Indonesia, with more than 17,000 luxuriant tropical islands, is the world’s largest archipelago in the world. It lies across the Equator and spans a distance equivalent to one-eighth of the Earth’s circumference. The chain of islands extends 5,100 kilometers from the West to the East and 2,000 kilometers from the North to the South. Situated southeast of the Asian mainland and north and northwest of Australia, this string of emeralds is cast between the Indian and the Pacific oceans. This equatorial country represents a unique combination of geographical features and geo-economic position. Indonesia is encompassed by a major juncture of the Earth’s tectonic plates and encircled by “the ring of fire” of the world. These factors have created a highly diverse environment that is rich in natural resources (oil, iron, gold, tin, nickel) as well as bio-resources with high levels of both terrestrial and marine biodiversity. Thanks to its equatorial position, Indonesia is covered by primary tropical rainforests with a rich natural history. As such, Indonesia provides optimum climatic conditions and geological features that support floral species of tropical origins which include all of the major spices such as pepper, capsicum (or chilly pepper), vanilla, cinnamon, cloves, nutmeg and ginger. With such specific natural endowments, since thousands of years ago, Indonesia had been well known as the Spice Islands.

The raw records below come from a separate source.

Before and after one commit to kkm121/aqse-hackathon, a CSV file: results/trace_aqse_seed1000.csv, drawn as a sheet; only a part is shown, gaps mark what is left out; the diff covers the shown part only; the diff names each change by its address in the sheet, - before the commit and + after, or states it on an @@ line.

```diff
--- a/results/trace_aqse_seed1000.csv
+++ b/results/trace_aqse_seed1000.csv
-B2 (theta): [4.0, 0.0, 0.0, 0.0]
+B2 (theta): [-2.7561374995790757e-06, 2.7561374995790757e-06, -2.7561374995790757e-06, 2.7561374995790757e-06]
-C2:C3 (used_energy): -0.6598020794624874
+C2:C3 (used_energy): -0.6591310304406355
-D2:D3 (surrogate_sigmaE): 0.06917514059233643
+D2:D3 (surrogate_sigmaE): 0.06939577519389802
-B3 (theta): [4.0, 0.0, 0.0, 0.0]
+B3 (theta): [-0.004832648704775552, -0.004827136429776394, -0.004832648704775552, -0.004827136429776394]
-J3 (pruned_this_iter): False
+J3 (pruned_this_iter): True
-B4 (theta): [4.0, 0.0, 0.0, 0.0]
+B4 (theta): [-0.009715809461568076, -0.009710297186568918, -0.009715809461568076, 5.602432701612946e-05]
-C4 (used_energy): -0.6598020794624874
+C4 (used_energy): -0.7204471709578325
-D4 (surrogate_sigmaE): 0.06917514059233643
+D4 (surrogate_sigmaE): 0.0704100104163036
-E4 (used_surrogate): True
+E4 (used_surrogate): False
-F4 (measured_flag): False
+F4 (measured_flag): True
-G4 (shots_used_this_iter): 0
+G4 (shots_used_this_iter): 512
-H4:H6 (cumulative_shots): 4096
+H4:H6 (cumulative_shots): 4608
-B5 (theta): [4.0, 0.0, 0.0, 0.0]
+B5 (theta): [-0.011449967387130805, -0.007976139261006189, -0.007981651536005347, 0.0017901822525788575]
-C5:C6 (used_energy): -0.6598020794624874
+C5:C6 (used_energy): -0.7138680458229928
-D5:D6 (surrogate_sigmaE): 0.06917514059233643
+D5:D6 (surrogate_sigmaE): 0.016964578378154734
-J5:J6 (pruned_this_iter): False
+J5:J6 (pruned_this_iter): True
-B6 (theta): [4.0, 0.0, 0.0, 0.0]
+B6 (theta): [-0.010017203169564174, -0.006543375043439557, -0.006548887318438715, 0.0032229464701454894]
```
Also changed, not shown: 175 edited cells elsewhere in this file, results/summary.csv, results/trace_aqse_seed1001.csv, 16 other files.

Historians have noted that Indonesia had become the focus of attention from traders since 300 B.C. or possibly earlier. Chinese, Indian and Arab merchants followed by European powers sought out the riches of Indonesian major spices of the time, such as cloves and nutmeg. Nutmeg was native to the Banda Islands of the eastern Maluku (Moluccas), and cloves were originally found in the Moluccan islands of Bacan, Halmahera, Ternate, and Tidore. Pepper which originated from the hilly areas of western part of India found a new home in Indonesia centuries ago, as the country provides proper wet tropical climatic condition where the plant can flourish. Vanilla which was the native plant from Mexico also found a suitably proper hot and moist climate in Indonesia. There was also Indonesian cinnamon, cinnamomum burmannii, mostly found in Sumatera, which was also a major part of trade in antiquity. Ginger originated from China was brought to Indonesia to be cultivated on the suitable tropical soils. Chili pepper, which was an indigenous plant of the wet forests of Amazonia and the semi-arid regions of Brazil and Bolivia, found a suitable habitat of tropical climate to grow well. In this booklet, five major Indonesian spices will be profiled: pepper, vanilla, cinnamon and nutmeg, the major Indonesian spice exports, plus clove.